I used that for the next couple of years with solid results. Zero cost to me other than the $20/year to be on the Barracuda whitelist and great results.
Then I decided to try SendGrid again. And Mandrill. It was damn near impossible to gauge results, and the ESP route was getting expensive again, so I decided to finally buy PowerMTA. When a Google search brought up GreenArrow Engine MTA which advertises as a lower-cost alternative to PowerMTA but is equally good.
I gave them a try on a 2-month trial, which is still happening even though I stopped sending through GreenArrow due to dismal results.
But with the GreenArrow trial came a month of free GreenArrow Monitor, a seed list email monitoring system similar to ReturnPath's monitor.
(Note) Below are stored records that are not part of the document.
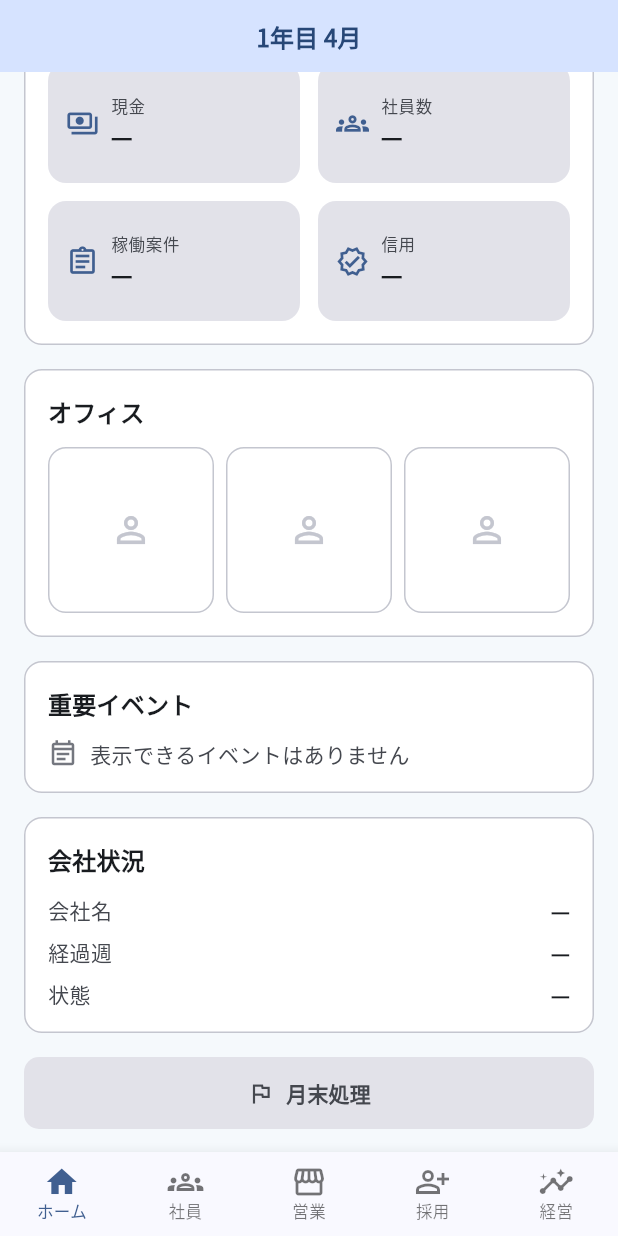
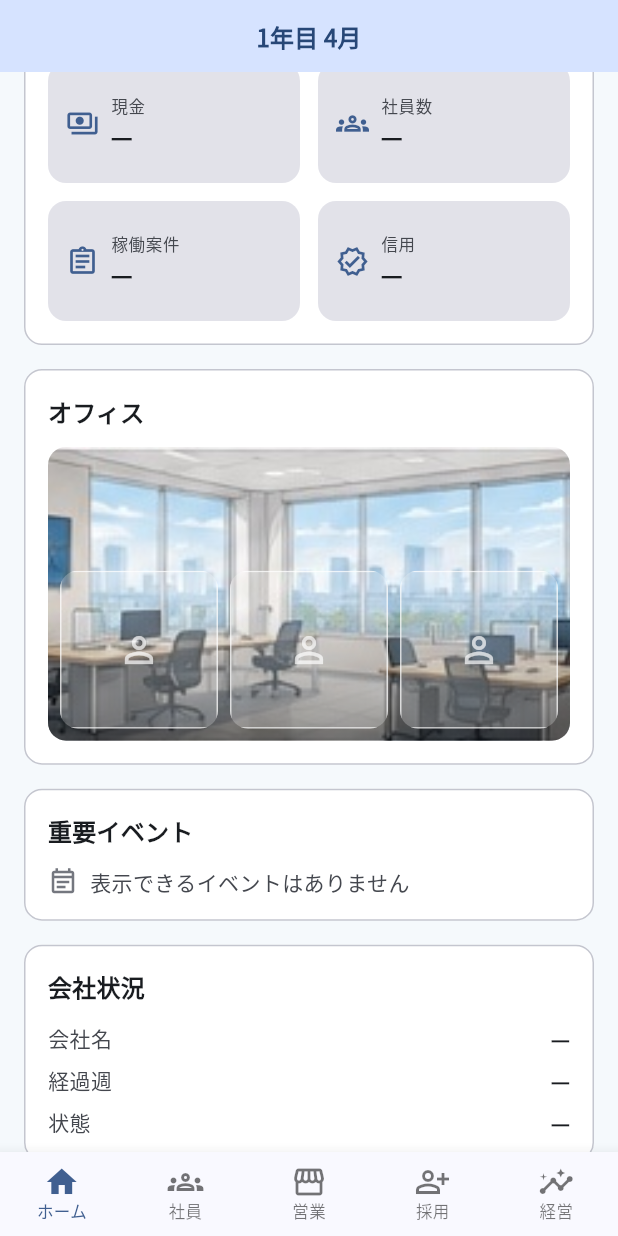
Before and after one commit to perusonao/smile_enjoy_story, a Flutter app: the HomeShellPage screen opened directly, scrolled down 134 dp, on a phone screen of 412 x 824 dp. Run offline on Flutter 3.47's test engine with Material 3 defaults, Android fonts, the phone set to English and light mode, and no system bars; our stand-ins replace shared_preferences; accounts and stored records are empty.

Commit message:
feat(home-ui-1b): integrate existing office/employee image assets
Extends HOME-UI-1A's OfficeStageSection with the already-bundled
office_day.jpg background and up to 3 employee visual slots, backed by
existing character assets (AssetPaths). Employee data is accepted as a
plain external EmployeeStageDisplay input, not computed here, so this
stays a presentation-only change with no employee-selection, assignment,
or payroll authority. Missing/failed images fall back to the existing
neutral placeholder without crashing.

```diff
--- a/lib/presentation/home/home.dart
+++ b/lib/presentation/home/home.dart
@@ -2,3 +2,4 @@
 library;
 
 export 'home_shell_page.dart';
+export 'models/employee_stage_display.dart';
--- /dev/null
+++ b/lib/presentation/home/models/employee_stage_display.dart
@@ -0,0 +1,27 @@
+import 'package:flutter/foundation.dart' show immutable;
+
+/// Presentation-only display data for one employee slot on the home office
+/// stage.
+///
+/// HOME-UI-1B does not read from or compute Domain/Workflow employee state:
+/// this is a plain, external-input record so a later phase can supply
+/// already-resolved employee data without `OfficeStageSection` holding any
+/// employee/assignment/payroll authority of its own. [imageAssetPath] is
+/// nullable so a caller with no portrait yet still renders (see the
+/// placeholder fallback in `office_stage_section.dart`).
+@immutable
+class EmployeeStageDisplay {
+  const EmployeeStageDisplay({required this.name, this.imageAssetPath});
+
+  final String name;
+  final String? imageAssetPath;
+
+  @override
+  bool operator ==(Object other) =>
+      other is EmployeeStageDisplay &&
+      other.name == name &&
+      other.imageAssetPath == imageAssetPath;
+
+  @override
+  int get hashCode => Object.hash(name, imageAssetPath);
+}
--- a/lib/presentation/home/widgets/office_stage_section.dart
+++ b/lib/presentation/home/widgets/office_stage_section.dart
@@ -1,27 +1,168 @@
 import 'package:flutter/material.dart';
 
+import '../../../ui/asset_paths.dart';
+import '../models/employee_stage_display.dart';
 import 'dashboard_section_card.dart';
 
 /// Office / employee "stage" area of the home dashboard.
 ///
-/// Phase 1A renders empty placeholder slots only. The logic that selects up
-/// to 3 employees to feature here is Phase 1B's job, not this one's.
+/// HOME-UI-1B integrates existing bundled image assets: a smartphone-portrait
+/// office background plus up to 3 employee visual slots. No employee
+/// selection, assignment, or payroll logic lives here — [employees] is a
+/// plain external input (see [EmployeeStageDisplay]); an empty list (the
+/// default) renders the same empty-slot fallback as HOME-UI-1A.
 class OfficeStageSection extends StatelessWidget {
-  const OfficeStageSection({super.key});
+  const OfficeStageSection({
+    super.key,
+    this.officeImageAssetPath = AssetPaths.locationOfficeDay,
+    this.employees = const [],
+  });
+
+  /// Background office image, or `null` to use the neutral fallback
+  /// background without attempting to load an asset.
+  final String? officeImageAssetPath;
+
+  /// Up to 3 employees to feature on the stage. Extra entries beyond the
+  /// first 3 are ignored — the HOME presentation slot count is fixed.
+  final List<EmployeeStageDisplay> employees;
 
   static const int _slotCount = 3;
 
   @override
   Widget build(BuildContext context) {
+    final visibleEmployees = employees.take(_slotCount).toList();
     return DashboardSectionCard(
       title: 'オフィス',
+      child: ClipRRect(
+        borderRadius: BorderRadius.circular(12),
+        child: AspectRatio(
+          aspectRatio: 16 / 9,
+          child: Stack(
+            fit: StackFit.expand,
+            children: [
+              _OfficeBackground(imageAssetPath: officeImageAssetPath),
+              const DecoratedBox(
+                decoration: BoxDecoration(
+                  gradient: LinearGradient(
+                    begin: Alignment.topCenter,
+                    end: Alignment.bottomCenter,
+                    colors: [Colors.transparent, Colors.black45],
+                    stops: [0.55, 1.0],
+                  ),
+                ),
+              ),
+              Align(
+                alignment: Alignment.bottomCenter,
+                child: Padding(
+                  padding: const EdgeInsets.all(8),
                   child: Row(
                     children: [
                       for (var i = 0; i < _slotCount; i++) ...[
                         if (i > 0) const SizedBox(width: 8),
-            const Expanded(child: _EmptyEmployeeSlot()),
+                        Expanded(
+                          child: KeyedSubtree(
+                            key: ValueKey('office-stage-slot-$i'),
+                            child: i < visibleEmployees.length
+                                ? _EmployeeSlot(display: visibleEmployees[i])
+                                : const _EmptyEmployeeSlot(),
+                          ),
+                        ),
                       ],
                     ],
+                  ),
+                ),
+              ),
+            ],
+          ),
+        ),
+      ),
+    );
+  }
+}
+
+class _OfficeBackground extends StatelessWidget {
+  const _OfficeBackground({required this.imageAssetPath});
+
+  final String? imageAssetPath;
+
+  @override
+  Widget build(BuildContext context) {
+    final fallback = ColoredBox(
+      color: Theme.of(context).colorScheme.surfaceContainerHighest,
+    );
+    final path = imageAssetPath;
+    if (path == null) return fallback;
+    return Semantics(
+      label: 'オフィスの様子',
+      image: true,
+      child: Image.asset(
+        path,
+        fit: BoxFit.cover,
+        errorBuilder: (context, error, stackTrace) => fallback,
+      ),
+    );
+  }
+}
+
+class _EmployeeSlot extends StatelessWidget {
+  const _EmployeeSlot({required this.display});
+
+  final EmployeeStageDisplay display;
+
+  @override
+  Widget build(BuildContext context) {
+    final imagePath = display.imageAssetPath;
+    return AspectRatio(
+      aspectRatio: 1,
+      child: ClipRRect(
+        borderRadius: BorderRadius.circular(12),
+        child: DecoratedBox(
+          decoration: BoxDecoration(
+            color: Colors.white24,
+            border: Border.all(color: Colors.white70),
+          ),
+          child: Stack(
+            fit: StackFit.expand,
+            children: [
+              if (imagePath == null)
+                const _PlaceholderIcon()
+              else
+                Semantics(
+                  label: display.name,
+                  image: true,
+                  child: Image.asset(
+                    imagePath,
+                    fit: BoxFit.cover,
+                    errorBuilder: (context, error, stackTrace) =>
+                        const _PlaceholderIcon(),
+                  ),
+                ),
+              Align(
+                alignment: Alignment.bottomCenter,
+                child: ColoredBox(
+                  color: Colors.black54,
+                  child: Padding(
+                    padding: const EdgeInsets.symmetric(
+                      horizontal: 2,
+                      vertical: 1,
+                    ),
+                    child: Text(
+                      display.name,
+                      style: const TextStyle(
+                        color: Colors.white,
+                        fontSize: 9,
+                        fontWeight: FontWeight.w600,
+                      ),
+                      maxLines: 1,
+                      overflow: TextOverflow.ellipsis,
+                      textAlign: TextAlign.center,
+                    ),
+                  ),
+                ),
+              ),
+            ],
+          ),
+        ),
       ),
     );
   }
@@ -32,20 +173,27 @@ class _EmptyEmployeeSlot extends StatelessWidget {
 
   @override
   Widget build(BuildContext context) {
-    final colorScheme = Theme.of(context).colorScheme;
     return AspectRatio(
       aspectRatio: 1,
+      child: ClipRRect(
+        borderRadius: BorderRadius.circular(12),
         child: DecoratedBox(
           decoration: BoxDecoration(
-          border: Border.all(color: colorScheme.outlineVariant),
-          borderRadius: BorderRadius.circular(12),
+            color: Colors.white24,
+            border: Border.all(color: Colors.white70),
           ),
-        child: Icon(
-          Icons.person_outline,
-          color: colorScheme.outlineVariant,
-          size: 28,
+          child: const _PlaceholderIcon(),
         ),
       ),
     );
   }
 }
+
+class _PlaceholderIcon extends StatelessWidget {
+  const _PlaceholderIcon();
+
+  @override
+  Widget build(BuildContext context) {
+    return const Icon(Icons.person_outline, color: Colors.white70, size: 28);
+  }
+}
```
Also changed, not shown: 1 other file. Lines whose indentation alone changed are shown as unchanged.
The seed list is about 550 emails strong which means accurate results, versus just one Yahoo inbox, one Gmail inbox, and so on.
The Results: SendGrid vs. Postfix vs. Mandrill vs. GreenArrow Engine MTA
The results were pleasantly surprising and disappointing at the same time - pleasantly surprising because my free Postfix server performed best, at least in terms of my lists's composition, with Mandrill taking second place, while GreenArrow, the most promising but fairly expensive of the bunch, performed poorly, as did SendGrid. (Again, this is all dependent on my list's composition - GreenArrow may be great for your list if it's low on Yahoo subscribers.)
First of all, my list composition - because NeverColdCall.com includes a huge percentage of professionals and business owners, Gmail dominates my list composition - here it is:
For the purposes of this article, we'll just look at the first four - results were fairly comparable across all MTAs and ESPs for the "other" category since my emails tend to get delivered very well to corporate email servers regardless of who I use to send them.
Not surprising to any email marketer, the big challenge is getting delivered to Yahoo, which is notoriously difficult. And most surprisingly to me, Postfix is the one that got the job done. GreenArrow and Mandrill failed nearly 100% with SendGrid hitting about 50% spam on Yahoo.
Interestingly, all four achieved 100% inbox on Gmail, obliterating the myth that Gmail is especially difficult when it comes to getting to the inbox.
These results also show that infrastructure isn't necessarily as important as management - both SendGrid and Mandrill use PowerMTA but the results are dramatically different. I think this has a lot to do with Mandrill/MailChimp's very strict requirement for low bounce rates and spam complaints. SendGrid is a bit more liberal, and when your dedicated mail IP is on the same Class-C block as email marketers with poor reputations, you're bound to get penalized as the entire Class-C is greylisted, so props to Mandrill/MailChimp for their high sender requirements, despite users' whining about being suspended by them.
For me, it's a toss-up between Mandrill and Postfix. Postfix is not reaching Hotmail - 18% of my list - while Mandrill is missing 9 out of 10 Yahoo users, which, ironically, is about 18% of my list. What matters most for me is getting into the Gmail inbox, which I'm doing on any and all platforms, perhaps due to the age and reputation of my hostname vs. the individual IPs, MTAs, and ESPs.
Since Mandrill is pay-to-play and could suspend me at any time for a mailing such as an affiliate promo that might produce a high percentage of spam complaints and/or bounces, Postfix it is - for now.
The real verdict is that I've bought PowerMTA and it's being installed as I write this. As Andrew Dice Clay famously said, "If you can't party with the big boys, don't show up."
New York Times best-selling author Frank Rumbauskas is the author of the Never Cold Call Again® System and has won numerous accolades, such as Readers Choice for Business Book of the Year from 800-CEO-READ, and has been named one of Fast Company’s top 30 most influential people online. To learn more, and to download a free 37-page PDF preview of his Never Cold Call Again lead-generation system, visit http://www.nevercoldcall.com/